Like she often does, best-selling Australian author Fiona McIntosh and husband Ian were on an information gathering expedition for Fiona’s latest book when an accidental encounter inspired The Champagne War.
“We were walking down the famous Avenue de Champagne in Epernay in France when I met this glorious woman Sophie Signolle. The more I talked to her, the more I realised I was talking to my character and everything she was saying smacked of my proposed character Sophie Delancre,” McIntosh tells Have a Go News.
“Sophie is modelled on several very strong women in the early centuries of Champagne – Veuve Clicquot and Madame Pommery, but she is mostly inspired by another Sophie, a sixth-generation champenoise. I literally ran into her; I was walking up the Avenue de Champagne trying to get inspired with no real plans for the story when I was captivated by this beautiful house. All the other houses in the street were very ostentatious but this was a quiet little house, it looked like a country manor and was very pretty.
“I was taking photographs and there were some tradies working outside. One of them came to talk to us and I realised it was a woman and we apologised but she invited us inside, saying she was the owner. She was wearing jeans with paint all over her and her hair bundled up and opened a bottle of champagne.
“I fell in love with this woman, a widow, and very daring with the flavours she tries with her champagne, a sixth generation champenoise inherited from her father. She learnt how to make champagne at his knee, walked the vineyards with him as a little girl and learnt about growing grapes and it was just irresistible.
“I said: ‘Sophie I am going to write about you’ and she said: well make sure I have a torrid love affair please, I must have a massive affair with a glorious man.
I said: ‘done.’”
“I do love a bit of a love triangle, I can’t help myself.”
The Champagne War is a journey from war-torn Ypres to the sun-kissed vineyards of southern France, exploring the alchemy behind champagne and the heartbreaking realities of war, set in the summer of 1914, when vigneron Jerome Mea heads off to war.
His new bride, Sophie, a fifth generation and rebellious champenoise, is determined to ensure the forthcoming vintages will be testament to their love and the power of the people of Epernay. But Jerome disappears and life changes for Sophie, who never gives up hope of finding him.
Injured British chemist Charles Nash comes to Reims where Sophie has helped set up an underground hospital and the pair are attracted to each other. Her scheming brother-in-law Louis has his own plans.
“I do love a bit of a love triangle, I can’t help myself,” McIntosh says.
“Charlie is such a melancholy character but he is sort of irresistible. Like Sophie, you want to put your arms around him and say, ‘it’s going to be alright’. He is an interesting character and adds darkness to her light, just as the harrowing battle scenes were counterbalanced when the reader is with Sophie and talking about champagne and grapes.

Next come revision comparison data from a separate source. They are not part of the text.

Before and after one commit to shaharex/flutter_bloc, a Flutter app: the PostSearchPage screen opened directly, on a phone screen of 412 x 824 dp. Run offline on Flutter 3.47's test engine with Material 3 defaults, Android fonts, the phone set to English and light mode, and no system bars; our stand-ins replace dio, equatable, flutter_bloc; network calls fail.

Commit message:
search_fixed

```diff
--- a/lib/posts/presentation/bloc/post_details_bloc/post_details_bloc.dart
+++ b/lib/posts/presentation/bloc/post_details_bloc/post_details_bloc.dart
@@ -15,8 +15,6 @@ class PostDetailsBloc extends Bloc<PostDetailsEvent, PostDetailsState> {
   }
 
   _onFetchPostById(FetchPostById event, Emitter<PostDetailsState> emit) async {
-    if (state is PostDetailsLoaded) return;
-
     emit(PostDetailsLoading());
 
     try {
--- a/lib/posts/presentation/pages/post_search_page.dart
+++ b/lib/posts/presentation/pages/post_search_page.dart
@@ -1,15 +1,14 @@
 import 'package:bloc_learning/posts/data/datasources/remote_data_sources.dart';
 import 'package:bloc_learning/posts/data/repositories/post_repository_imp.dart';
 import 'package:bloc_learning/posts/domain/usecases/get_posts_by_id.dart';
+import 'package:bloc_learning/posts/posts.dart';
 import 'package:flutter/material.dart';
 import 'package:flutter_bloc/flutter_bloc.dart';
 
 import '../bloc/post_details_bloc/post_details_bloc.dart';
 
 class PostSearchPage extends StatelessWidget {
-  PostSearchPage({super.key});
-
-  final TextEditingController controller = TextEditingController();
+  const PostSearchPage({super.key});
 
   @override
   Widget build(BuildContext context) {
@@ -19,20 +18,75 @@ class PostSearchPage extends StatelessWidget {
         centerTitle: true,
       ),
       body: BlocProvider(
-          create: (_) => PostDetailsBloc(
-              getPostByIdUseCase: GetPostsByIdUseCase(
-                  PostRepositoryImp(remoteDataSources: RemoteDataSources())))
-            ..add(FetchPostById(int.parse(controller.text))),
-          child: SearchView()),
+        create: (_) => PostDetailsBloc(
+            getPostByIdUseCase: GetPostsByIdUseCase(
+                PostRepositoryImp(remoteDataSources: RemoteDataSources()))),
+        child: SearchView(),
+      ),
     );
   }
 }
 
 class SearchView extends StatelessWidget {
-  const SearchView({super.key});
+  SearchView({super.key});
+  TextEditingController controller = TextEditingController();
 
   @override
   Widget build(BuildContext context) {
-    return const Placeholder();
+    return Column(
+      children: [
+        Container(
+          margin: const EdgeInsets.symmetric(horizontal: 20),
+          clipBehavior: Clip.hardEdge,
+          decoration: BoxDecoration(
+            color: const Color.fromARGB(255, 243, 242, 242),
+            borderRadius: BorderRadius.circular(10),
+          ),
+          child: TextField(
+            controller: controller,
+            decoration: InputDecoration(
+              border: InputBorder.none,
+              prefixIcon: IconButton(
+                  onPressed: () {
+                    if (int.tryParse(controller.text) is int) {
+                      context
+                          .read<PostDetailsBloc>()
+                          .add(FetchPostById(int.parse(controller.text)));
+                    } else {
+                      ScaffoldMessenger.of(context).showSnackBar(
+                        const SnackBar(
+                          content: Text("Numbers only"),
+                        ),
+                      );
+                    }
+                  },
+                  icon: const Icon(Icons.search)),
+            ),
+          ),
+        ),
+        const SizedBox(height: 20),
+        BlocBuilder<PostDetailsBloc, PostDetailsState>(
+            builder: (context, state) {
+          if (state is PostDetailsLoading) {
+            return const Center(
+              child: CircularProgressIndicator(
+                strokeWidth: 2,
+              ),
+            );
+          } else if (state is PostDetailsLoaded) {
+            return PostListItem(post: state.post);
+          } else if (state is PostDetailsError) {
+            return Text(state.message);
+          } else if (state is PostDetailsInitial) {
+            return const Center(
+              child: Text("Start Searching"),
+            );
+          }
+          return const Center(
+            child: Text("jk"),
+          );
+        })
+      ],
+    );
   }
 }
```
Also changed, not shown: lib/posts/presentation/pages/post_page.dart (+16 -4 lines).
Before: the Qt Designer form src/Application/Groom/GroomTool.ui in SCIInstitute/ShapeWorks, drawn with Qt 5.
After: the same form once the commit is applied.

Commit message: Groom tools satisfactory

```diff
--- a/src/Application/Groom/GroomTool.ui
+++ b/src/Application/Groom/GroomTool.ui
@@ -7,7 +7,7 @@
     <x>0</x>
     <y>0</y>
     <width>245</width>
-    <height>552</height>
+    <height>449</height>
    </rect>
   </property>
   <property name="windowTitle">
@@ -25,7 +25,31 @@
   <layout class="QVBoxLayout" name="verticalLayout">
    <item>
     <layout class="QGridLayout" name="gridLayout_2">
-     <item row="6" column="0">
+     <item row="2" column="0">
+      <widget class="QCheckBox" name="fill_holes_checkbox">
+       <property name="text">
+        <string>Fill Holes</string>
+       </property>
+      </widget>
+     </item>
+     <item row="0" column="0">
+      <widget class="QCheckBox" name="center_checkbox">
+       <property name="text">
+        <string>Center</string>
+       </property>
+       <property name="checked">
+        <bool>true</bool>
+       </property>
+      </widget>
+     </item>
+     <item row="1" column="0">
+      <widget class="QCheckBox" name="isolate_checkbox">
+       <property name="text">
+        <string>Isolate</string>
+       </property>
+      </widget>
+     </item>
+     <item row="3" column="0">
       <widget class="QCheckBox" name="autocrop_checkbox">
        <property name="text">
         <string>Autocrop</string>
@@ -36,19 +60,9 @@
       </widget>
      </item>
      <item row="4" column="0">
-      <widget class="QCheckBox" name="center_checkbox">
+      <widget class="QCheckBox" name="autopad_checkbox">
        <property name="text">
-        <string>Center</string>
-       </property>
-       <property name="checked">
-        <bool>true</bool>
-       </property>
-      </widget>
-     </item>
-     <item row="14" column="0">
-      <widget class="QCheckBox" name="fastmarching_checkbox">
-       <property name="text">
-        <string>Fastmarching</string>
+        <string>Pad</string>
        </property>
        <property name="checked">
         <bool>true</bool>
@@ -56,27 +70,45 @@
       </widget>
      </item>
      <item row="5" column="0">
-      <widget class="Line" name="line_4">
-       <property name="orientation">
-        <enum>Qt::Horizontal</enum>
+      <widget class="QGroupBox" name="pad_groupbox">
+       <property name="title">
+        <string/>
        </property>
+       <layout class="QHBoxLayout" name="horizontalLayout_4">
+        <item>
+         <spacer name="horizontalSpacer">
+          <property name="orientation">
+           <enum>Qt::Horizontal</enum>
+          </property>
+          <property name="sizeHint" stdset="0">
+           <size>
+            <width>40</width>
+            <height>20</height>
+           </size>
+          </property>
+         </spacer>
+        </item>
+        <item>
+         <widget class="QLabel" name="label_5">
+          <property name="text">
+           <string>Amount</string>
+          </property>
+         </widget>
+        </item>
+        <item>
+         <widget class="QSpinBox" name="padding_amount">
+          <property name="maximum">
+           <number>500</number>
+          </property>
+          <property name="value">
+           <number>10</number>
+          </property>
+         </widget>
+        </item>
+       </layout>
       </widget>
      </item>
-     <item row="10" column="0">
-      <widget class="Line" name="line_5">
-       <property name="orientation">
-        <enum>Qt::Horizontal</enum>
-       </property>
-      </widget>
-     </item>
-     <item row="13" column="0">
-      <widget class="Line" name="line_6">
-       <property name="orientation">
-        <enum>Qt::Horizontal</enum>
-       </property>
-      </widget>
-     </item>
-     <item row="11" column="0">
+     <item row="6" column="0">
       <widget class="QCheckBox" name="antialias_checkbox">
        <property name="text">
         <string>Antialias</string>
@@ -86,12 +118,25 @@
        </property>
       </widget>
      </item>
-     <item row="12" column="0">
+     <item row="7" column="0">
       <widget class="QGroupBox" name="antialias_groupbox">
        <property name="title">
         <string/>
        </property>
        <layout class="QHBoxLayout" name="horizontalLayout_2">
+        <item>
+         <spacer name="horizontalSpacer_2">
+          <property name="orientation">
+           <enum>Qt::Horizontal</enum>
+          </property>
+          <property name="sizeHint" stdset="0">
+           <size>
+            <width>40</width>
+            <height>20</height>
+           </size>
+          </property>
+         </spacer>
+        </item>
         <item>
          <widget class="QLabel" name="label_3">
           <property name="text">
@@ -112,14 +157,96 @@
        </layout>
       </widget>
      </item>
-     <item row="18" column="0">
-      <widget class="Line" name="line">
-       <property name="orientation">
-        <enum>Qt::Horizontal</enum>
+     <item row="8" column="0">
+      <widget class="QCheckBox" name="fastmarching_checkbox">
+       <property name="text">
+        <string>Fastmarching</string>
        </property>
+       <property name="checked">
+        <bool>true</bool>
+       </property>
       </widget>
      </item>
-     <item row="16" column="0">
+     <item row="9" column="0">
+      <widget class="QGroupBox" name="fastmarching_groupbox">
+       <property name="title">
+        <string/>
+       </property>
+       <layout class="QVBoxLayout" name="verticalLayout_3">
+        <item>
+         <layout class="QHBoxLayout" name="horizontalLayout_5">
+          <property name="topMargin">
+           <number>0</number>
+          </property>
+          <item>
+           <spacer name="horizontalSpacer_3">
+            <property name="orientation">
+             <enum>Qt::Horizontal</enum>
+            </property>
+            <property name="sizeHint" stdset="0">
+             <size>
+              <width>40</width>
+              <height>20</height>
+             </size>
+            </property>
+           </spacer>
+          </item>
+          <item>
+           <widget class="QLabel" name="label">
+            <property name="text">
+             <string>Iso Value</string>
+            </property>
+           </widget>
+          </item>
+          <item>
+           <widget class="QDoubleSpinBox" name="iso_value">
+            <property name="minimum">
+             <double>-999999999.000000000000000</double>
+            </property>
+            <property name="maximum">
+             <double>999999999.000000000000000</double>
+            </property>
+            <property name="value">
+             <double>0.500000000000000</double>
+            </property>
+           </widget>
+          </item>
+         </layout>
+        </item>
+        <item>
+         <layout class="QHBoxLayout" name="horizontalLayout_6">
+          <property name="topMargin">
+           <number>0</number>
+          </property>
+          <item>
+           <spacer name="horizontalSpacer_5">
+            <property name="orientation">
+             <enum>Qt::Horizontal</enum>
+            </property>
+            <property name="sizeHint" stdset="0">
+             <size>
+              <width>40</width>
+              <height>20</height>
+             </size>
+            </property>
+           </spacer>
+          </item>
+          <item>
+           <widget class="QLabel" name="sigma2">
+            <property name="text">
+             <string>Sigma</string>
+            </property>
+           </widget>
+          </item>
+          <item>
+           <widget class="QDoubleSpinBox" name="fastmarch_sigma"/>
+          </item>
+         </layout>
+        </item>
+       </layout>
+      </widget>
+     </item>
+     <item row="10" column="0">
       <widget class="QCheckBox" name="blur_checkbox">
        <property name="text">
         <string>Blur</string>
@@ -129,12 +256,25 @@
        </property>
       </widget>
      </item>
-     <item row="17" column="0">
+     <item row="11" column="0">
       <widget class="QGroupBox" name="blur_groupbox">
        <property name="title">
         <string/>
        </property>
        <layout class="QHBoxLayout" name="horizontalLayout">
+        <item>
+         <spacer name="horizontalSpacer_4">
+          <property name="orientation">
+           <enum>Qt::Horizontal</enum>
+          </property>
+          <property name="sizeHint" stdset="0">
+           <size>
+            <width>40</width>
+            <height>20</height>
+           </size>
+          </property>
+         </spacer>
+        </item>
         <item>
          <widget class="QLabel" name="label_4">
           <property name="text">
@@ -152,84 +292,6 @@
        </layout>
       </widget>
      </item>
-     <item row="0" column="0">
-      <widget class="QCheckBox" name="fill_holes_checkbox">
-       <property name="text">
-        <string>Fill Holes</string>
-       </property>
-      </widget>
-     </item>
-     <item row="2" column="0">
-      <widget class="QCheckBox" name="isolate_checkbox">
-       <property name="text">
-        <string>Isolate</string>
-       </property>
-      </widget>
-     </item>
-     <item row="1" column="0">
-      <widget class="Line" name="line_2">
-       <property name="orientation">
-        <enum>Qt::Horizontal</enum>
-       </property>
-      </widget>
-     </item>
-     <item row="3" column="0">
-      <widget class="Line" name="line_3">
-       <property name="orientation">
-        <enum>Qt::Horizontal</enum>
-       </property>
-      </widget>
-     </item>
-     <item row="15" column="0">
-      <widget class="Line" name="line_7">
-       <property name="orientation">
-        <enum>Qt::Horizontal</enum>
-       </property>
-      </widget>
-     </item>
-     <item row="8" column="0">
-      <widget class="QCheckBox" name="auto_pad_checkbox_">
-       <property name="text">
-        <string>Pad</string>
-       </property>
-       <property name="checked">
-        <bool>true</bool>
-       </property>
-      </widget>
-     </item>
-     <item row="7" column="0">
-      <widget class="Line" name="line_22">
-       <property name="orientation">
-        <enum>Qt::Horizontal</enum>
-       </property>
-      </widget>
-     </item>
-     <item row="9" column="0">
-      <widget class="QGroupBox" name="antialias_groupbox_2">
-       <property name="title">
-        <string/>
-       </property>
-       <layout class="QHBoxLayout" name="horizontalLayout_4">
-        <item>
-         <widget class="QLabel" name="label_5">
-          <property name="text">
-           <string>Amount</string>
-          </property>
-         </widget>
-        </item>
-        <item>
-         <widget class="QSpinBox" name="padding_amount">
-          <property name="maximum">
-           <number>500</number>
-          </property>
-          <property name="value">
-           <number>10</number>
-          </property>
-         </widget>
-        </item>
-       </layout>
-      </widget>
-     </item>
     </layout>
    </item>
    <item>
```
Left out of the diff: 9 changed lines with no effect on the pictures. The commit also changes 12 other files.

“When my Sophie, the real Sophie, talks about champagne she gets almost misty eyed and there is almost a romantic attitude to what she is doing, I tried to capture this in the story but the grapes become personalities and that adds a lightness and froth to otherwise quite harrowing scenes.
“I needed that there, it was a lovely job to balance out the darkness with this light. It is a book for these times, you have to be resilient and deep, you can’t solve it but you have to survive it, which is what we are all trying to do through this COVID year.
“There are so many aspects to this book, understanding the theatre of World War I, the battles in the region and where all the soldiers came from. I had to understand the era itself, what people were like, what they were eating and doing and how they coped and survived.
“How did they make champagne in that time and under war conditions. There were so many layers, I thought I was going mad with so much to juggle.
“But it’s important you stay the course because the whole aim of the historical writer is to put the reader into a bubble that they feel they are walking with these characters in that time and they can believe everything feels real and credible.”
McIntosh, who lives in a small farm in the ‘middle of nowhere’ in South Australia, says she has written two books this year because of COVID constraints.
“I would normally find this an impossible task but we couldn’t go anywhere which puts pressure on future books.”
A new book, Mirror Man, a 2021 crime novel, the third in the Jack Hawksworth series, is being edited and an historical release, The Spy’s Wife, is due for release late next year.
“Normally I would be in Germany and Britain doing research but I’m a bit hamstrung. I’m relying on information gathered there earlier this year when I bolted home before the doors closed on Australia. The 2022 book will probably be a book set in Australia.”
The Champagne War (Michael Joseph, $33) is out now.